__Activity__: Check every line of the data below for "Chat". Copy each one that has it.

(Saved entries)
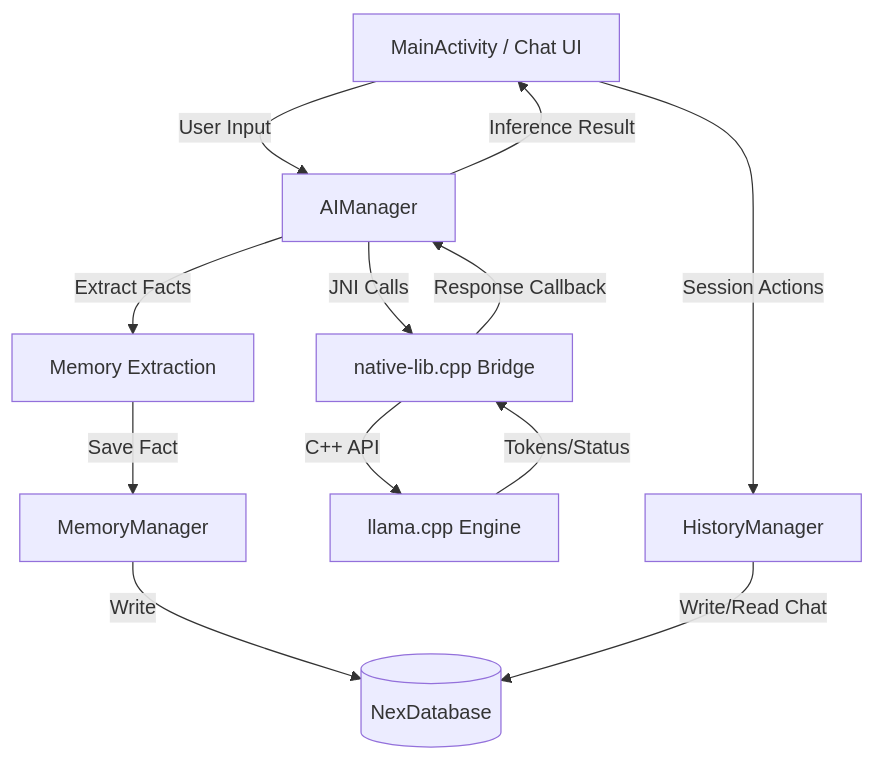
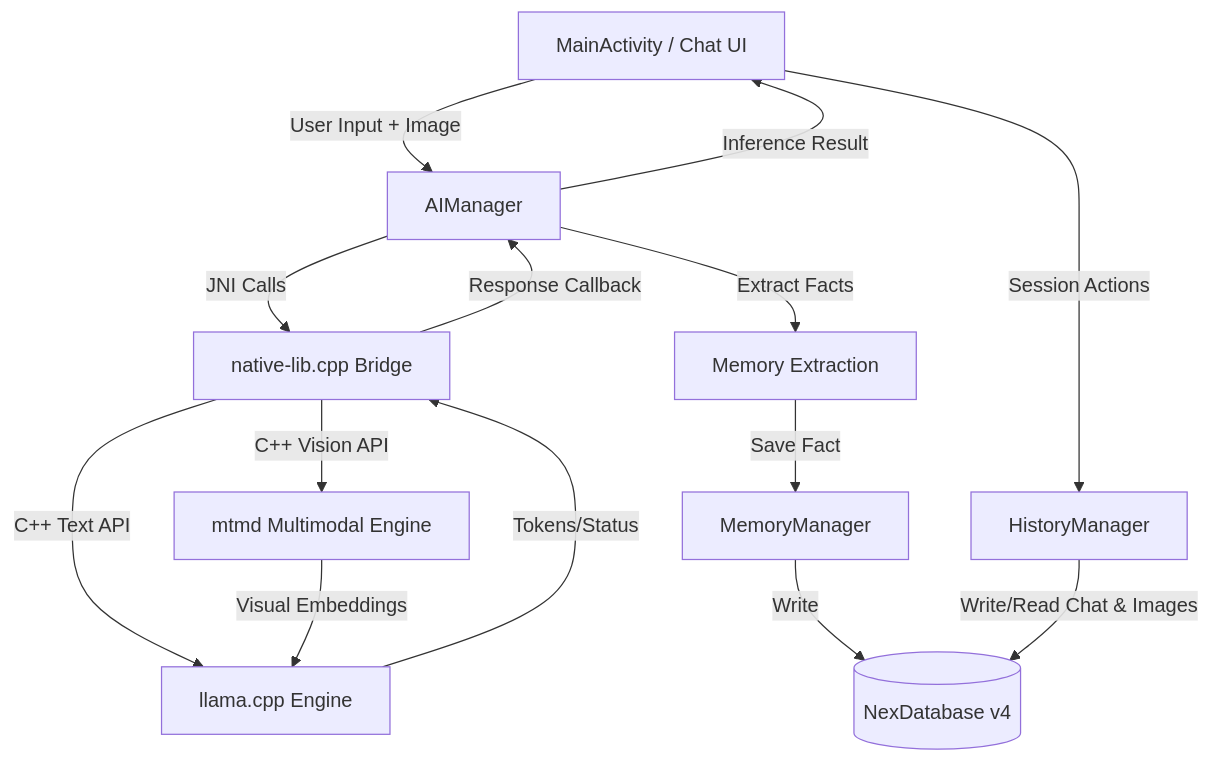
Before and after one commit to K7SUNNY/Nex_V1: the diagram in docs/tech_architecture.md, drawn with Mermaid. The commit also changed other lines of this file and 6 other files, not shown here.

Commit message:
docs: add comprehensive documentation for architecture, database schema, and native JNI integration, and update version properties.

````diff
--- a/docs/tech_architecture.md
+++ b/docs/tech_architecture.md
@@ -38,14 +39,16 @@
 ```mermaid
 graph TD
-    UI[MainActivity / Chat UI] -->|User Input| AM[AIManager]
+    UI[MainActivity / Chat UI] -->|User Input + Image| AM[AIManager]
     UI -->|Session Actions| HM[HistoryManager]
     AM -->|JNI Calls| JNI[native-lib.cpp Bridge]
-    JNI -->|C++ API| Llama[llama.cpp Engine]
+    JNI -->|C++ Text API| Llama[llama.cpp Engine]
+    JNI -->|C++ Vision API| MTMD[mtmd Multimodal Engine]
+    MTMD -->|Visual Embeddings| Llama
     Llama -->|Tokens/Status| JNI
     JNI -->|Response Callback| AM
     AM -->|Inference Result| UI
     AM -->|Extract Facts| ME[Memory Extraction]
     ME -->|Save Fact| MM[MemoryManager]
-    MM -->|Write| DB[(NexDatabase)]
-    HM -->|Write/Read Chat| DB
+    MM -->|Write| DB[(NexDatabase v4)]
+    HM -->|Write/Read Chat & Images| DB
 ```
````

__Output below__:
-    UI[MainActivity / Chat UI] -->|User Input| AM[AIManager]
+    UI[MainActivity / Chat UI] -->|User Input + Image| AM[AIManager]
-    HM -->|Write/Read Chat| DB
+    HM -->|Write/Read Chat & Images| DB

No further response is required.